Front-end code edit data:
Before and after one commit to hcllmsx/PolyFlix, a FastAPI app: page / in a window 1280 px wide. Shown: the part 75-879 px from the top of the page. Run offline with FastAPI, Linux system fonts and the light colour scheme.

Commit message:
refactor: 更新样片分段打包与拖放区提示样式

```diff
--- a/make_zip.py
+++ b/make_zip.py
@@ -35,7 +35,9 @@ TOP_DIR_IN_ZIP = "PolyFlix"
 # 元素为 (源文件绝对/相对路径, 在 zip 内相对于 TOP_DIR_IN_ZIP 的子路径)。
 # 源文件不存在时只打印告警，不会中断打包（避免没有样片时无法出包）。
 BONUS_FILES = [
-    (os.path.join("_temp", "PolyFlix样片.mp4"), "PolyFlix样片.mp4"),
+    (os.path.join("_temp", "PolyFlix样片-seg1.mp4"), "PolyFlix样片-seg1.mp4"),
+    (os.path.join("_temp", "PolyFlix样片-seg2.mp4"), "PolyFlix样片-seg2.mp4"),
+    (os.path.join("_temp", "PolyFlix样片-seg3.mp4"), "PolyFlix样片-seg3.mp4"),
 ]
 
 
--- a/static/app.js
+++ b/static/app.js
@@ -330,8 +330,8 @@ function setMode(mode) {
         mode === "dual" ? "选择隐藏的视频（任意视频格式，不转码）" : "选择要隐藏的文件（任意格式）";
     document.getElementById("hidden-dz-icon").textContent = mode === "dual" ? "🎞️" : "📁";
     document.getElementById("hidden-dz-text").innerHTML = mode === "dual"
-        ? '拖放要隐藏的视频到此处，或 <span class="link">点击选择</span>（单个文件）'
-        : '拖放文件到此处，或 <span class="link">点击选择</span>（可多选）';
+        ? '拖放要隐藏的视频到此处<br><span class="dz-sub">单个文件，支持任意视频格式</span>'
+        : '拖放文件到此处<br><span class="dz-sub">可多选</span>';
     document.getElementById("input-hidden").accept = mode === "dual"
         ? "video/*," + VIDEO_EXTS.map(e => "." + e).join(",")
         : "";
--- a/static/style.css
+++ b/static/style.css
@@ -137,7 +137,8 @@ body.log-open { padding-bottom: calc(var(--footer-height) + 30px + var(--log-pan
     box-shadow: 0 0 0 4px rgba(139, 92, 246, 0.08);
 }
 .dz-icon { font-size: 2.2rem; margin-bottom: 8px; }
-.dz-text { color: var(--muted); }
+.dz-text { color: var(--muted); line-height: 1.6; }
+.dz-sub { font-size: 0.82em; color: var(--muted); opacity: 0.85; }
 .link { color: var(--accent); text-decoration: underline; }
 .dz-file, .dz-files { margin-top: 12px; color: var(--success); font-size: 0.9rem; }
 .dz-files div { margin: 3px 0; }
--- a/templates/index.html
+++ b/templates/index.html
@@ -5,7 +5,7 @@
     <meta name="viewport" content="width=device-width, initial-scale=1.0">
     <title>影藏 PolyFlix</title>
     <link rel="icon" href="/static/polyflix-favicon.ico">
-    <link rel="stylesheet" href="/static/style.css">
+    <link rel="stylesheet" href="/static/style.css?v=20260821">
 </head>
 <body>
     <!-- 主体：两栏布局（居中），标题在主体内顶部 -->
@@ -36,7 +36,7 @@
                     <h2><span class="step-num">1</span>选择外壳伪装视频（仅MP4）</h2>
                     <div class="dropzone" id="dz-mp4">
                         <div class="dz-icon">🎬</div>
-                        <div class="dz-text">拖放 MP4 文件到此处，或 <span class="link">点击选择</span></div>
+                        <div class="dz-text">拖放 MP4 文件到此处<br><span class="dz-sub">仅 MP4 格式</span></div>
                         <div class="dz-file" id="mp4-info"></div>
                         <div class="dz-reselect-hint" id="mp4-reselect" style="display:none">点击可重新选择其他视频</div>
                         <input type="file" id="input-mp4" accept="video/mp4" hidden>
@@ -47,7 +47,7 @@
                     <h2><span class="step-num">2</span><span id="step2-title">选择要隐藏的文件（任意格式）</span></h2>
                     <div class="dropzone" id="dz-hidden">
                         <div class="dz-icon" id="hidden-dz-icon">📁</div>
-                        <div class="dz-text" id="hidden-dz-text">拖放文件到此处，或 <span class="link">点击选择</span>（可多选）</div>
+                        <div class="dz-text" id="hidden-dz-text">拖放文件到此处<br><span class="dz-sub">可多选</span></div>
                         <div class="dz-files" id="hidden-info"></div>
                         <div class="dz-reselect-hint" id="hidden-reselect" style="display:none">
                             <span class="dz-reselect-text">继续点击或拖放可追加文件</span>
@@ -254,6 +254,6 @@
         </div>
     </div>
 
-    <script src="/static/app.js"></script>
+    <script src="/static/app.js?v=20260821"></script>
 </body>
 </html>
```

Task to carry out: Down to the last line, reproduce the entries above precisely.

Solution to the exercise:
Before and after one commit to hcllmsx/PolyFlix, a FastAPI app: page / in a window 1280 px wide. Shown: the part 75-879 px from the top of the page. Run offline with FastAPI, Linux system fonts and the light colour scheme.

Commit message:
refactor: 更新样片分段打包与拖放区提示样式

```diff
--- a/make_zip.py
+++ b/make_zip.py
@@ -35,7 +35,9 @@ TOP_DIR_IN_ZIP = "PolyFlix"
 # 元素为 (源文件绝对/相对路径, 在 zip 内相对于 TOP_DIR_IN_ZIP 的子路径)。
 # 源文件不存在时只打印告警，不会中断打包（避免没有样片时无法出包）。
 BONUS_FILES = [
-    (os.path.join("_temp", "PolyFlix样片.mp4"), "PolyFlix样片.mp4"),
+    (os.path.join("_temp", "PolyFlix样片-seg1.mp4"), "PolyFlix样片-seg1.mp4"),
+    (os.path.join("_temp", "PolyFlix样片-seg2.mp4"), "PolyFlix样片-seg2.mp4"),
+    (os.path.join("_temp", "PolyFlix样片-seg3.mp4"), "PolyFlix样片-seg3.mp4"),
 ]
 
 
--- a/static/app.js
+++ b/static/app.js
@@ -330,8 +330,8 @@ function setMode(mode) {
         mode === "dual" ? "选择隐藏的视频（任意视频格式，不转码）" : "选择要隐藏的文件（任意格式）";
     document.getElementById("hidden-dz-icon").textContent = mode === "dual" ? "🎞️" : "📁";
     document.getElementById("hidden-dz-text").innerHTML = mode === "dual"
-        ? '拖放要隐藏的视频到此处，或 <span class="link">点击选择</span>（单个文件）'
-        : '拖放文件到此处，或 <span class="link">点击选择</span>（可多选）';
+        ? '拖放要隐藏的视频到此处<br><span class="dz-sub">单个文件，支持任意视频格式</span>'
+        : '拖放文件到此处<br><span class="dz-sub">可多选</span>';
     document.getElementById("input-hidden").accept = mode === "dual"
         ? "video/*," + VIDEO_EXTS.map(e => "." + e).join(",")
         : "";
--- a/static/style.css
+++ b/static/style.css
@@ -137,7 +137,8 @@ body.log-open { padding-bottom: calc(var(--footer-height) + 30px + var(--log-pan
     box-shadow: 0 0 0 4px rgba(139, 92, 246, 0.08);
 }
 .dz-icon { font-size: 2.2rem; margin-bottom: 8px; }
-.dz-text { color: var(--muted); }
+.dz-text { color: var(--muted); line-height: 1.6; }
+.dz-sub { font-size: 0.82em; color: var(--muted); opacity: 0.85; }
 .link { color: var(--accent); text-decoration: underline; }
 .dz-file, .dz-files { margin-top: 12px; color: var(--success); font-size: 0.9rem; }
 .dz-files div { margin: 3px 0; }
--- a/templates/index.html
+++ b/templates/index.html
@@ -5,7 +5,7 @@
     <meta name="viewport" content="width=device-width, initial-scale=1.0">
     <title>影藏 PolyFlix</title>
     <link rel="icon" href="/static/polyflix-favicon.ico">
-    <link rel="stylesheet" href="/static/style.css">
+    <link rel="stylesheet" href="/static/style.css?v=20260821">
 </head>
 <body>
     <!-- 主体：两栏布局（居中），标题在主体内顶部 -->
@@ -36,7 +36,7 @@
                     <h2><span class="step-num">1</span>选择外壳伪装视频（仅MP4）</h2>
                     <div class="dropzone" id="dz-mp4">
                         <div class="dz-icon">🎬</div>
-                        <div class="dz-text">拖放 MP4 文件到此处，或 <span class="link">点击选择</span></div>
+                        <div class="dz-text">拖放 MP4 文件到此处<br><span class="dz-sub">仅 MP4 格式</span></div>
                         <div class="dz-file" id="mp4-info"></div>
                         <div class="dz-reselect-hint" id="mp4-reselect" style="display:none">点击可重新选择其他视频</div>
                         <input type="file" id="input-mp4" accept="video/mp4" hidden>
@@ -47,7 +47,7 @@
                     <h2><span class="step-num">2</span><span id="step2-title">选择要隐藏的文件（任意格式）</span></h2>
                     <div class="dropzone" id="dz-hidden">
                         <div class="dz-icon" id="hidden-dz-icon">📁</div>
-                        <div class="dz-text" id="hidden-dz-text">拖放文件到此处，或 <span class="link">点击选择</span>（可多选）</div>
+                        <div class="dz-text" id="hidden-dz-text">拖放文件到此处<br><span class="dz-sub">可多选</span></div>
                         <div class="dz-files" id="hidden-info"></div>
                         <div class="dz-reselect-hint" id="hidden-reselect" style="display:none">
                             <span class="dz-reselect-text">继续点击或拖放可追加文件</span>
@@ -254,6 +254,6 @@
         </div>
     </div>
 
-    <script src="/static/app.js"></script>
+    <script src="/static/app.js?v=20260821"></script>
 </body>
 </html>
```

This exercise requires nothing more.